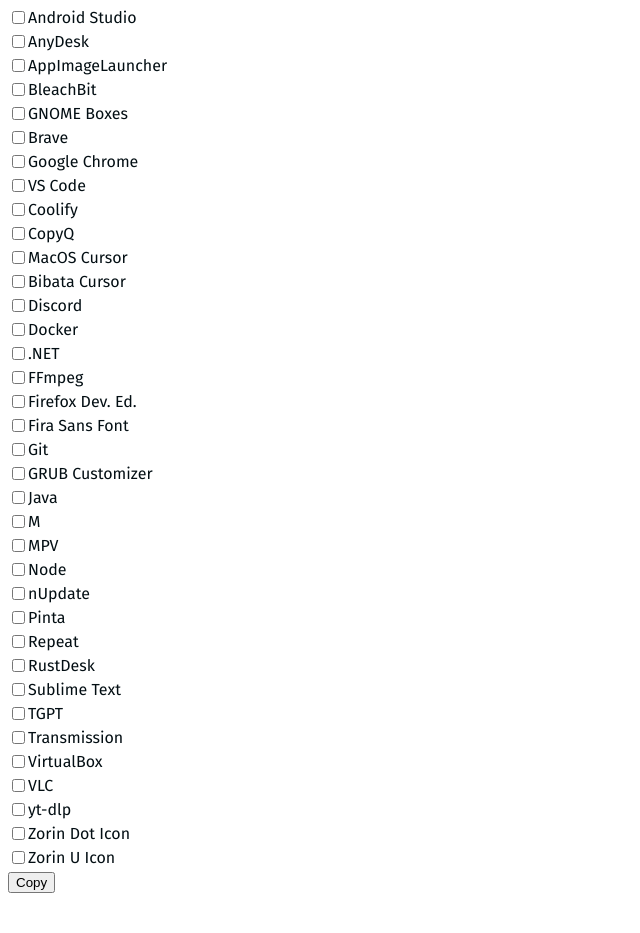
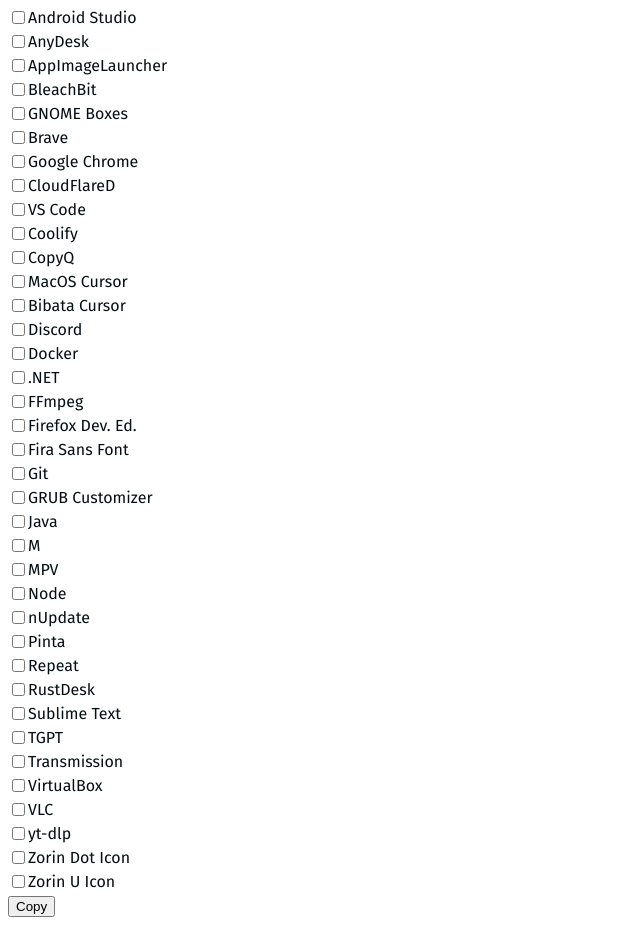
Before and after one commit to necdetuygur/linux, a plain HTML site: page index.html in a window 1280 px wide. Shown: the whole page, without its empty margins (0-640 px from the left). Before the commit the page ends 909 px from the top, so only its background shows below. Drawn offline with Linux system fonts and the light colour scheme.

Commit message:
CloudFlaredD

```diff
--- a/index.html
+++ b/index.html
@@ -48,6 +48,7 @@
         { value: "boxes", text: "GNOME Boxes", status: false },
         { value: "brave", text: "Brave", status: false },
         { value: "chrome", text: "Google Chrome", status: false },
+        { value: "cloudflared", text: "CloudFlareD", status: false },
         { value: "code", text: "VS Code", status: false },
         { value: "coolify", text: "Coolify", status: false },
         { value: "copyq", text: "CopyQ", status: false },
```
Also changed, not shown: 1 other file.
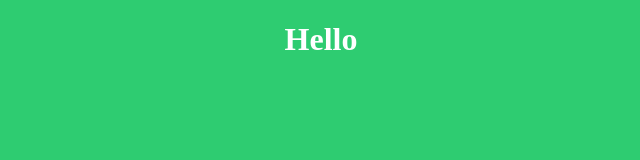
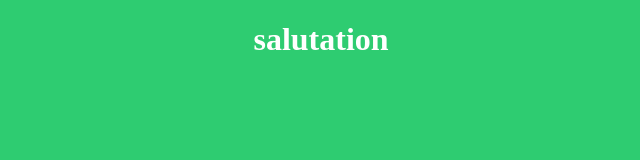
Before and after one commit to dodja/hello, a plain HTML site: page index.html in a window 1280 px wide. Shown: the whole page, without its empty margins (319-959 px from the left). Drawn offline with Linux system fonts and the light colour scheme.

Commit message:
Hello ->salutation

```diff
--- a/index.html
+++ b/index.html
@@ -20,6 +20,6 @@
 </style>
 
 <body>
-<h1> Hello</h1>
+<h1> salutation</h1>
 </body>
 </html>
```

----------------------------------------

**Instructions to follow**:
Pictures in the records above should not be copied. Repeat everything else exactly.

**Response box**:
Before and after one commit to necdetuygur/linux, a plain HTML site: page index.html in a window 1280 px wide. Shown: the whole page, without its empty margins (0-640 px from the left). Before the commit the page ends 909 px from the top, so only its background shows below. Drawn offline with Linux system fonts and the light colour scheme.

Commit message:
CloudFlaredD

```diff
--- a/index.html
+++ b/index.html
@@ -48,6 +48,7 @@
         { value: "boxes", text: "GNOME Boxes", status: false },
         { value: "brave", text: "Brave", status: false },
         { value: "chrome", text: "Google Chrome", status: false },
+        { value: "cloudflared", text: "CloudFlareD", status: false },
         { value: "code", text: "VS Code", status: false },
         { value: "coolify", text: "Coolify", status: false },
         { value: "copyq", text: "CopyQ", status: false },
```
Also changed, not shown: 1 other file.
Before and after one commit to dodja/hello, a plain HTML site: page index.html in a window 1280 px wide. Shown: the whole page, without its empty margins (319-959 px from the left). Drawn offline with Linux system fonts and the light colour scheme.

Commit message:
Hello ->salutation

```diff
--- a/index.html
+++ b/index.html
@@ -20,6 +20,6 @@
 </style>
 
 <body>
-<h1> Hello</h1>
+<h1> salutation</h1>
 </body>
 </html>
```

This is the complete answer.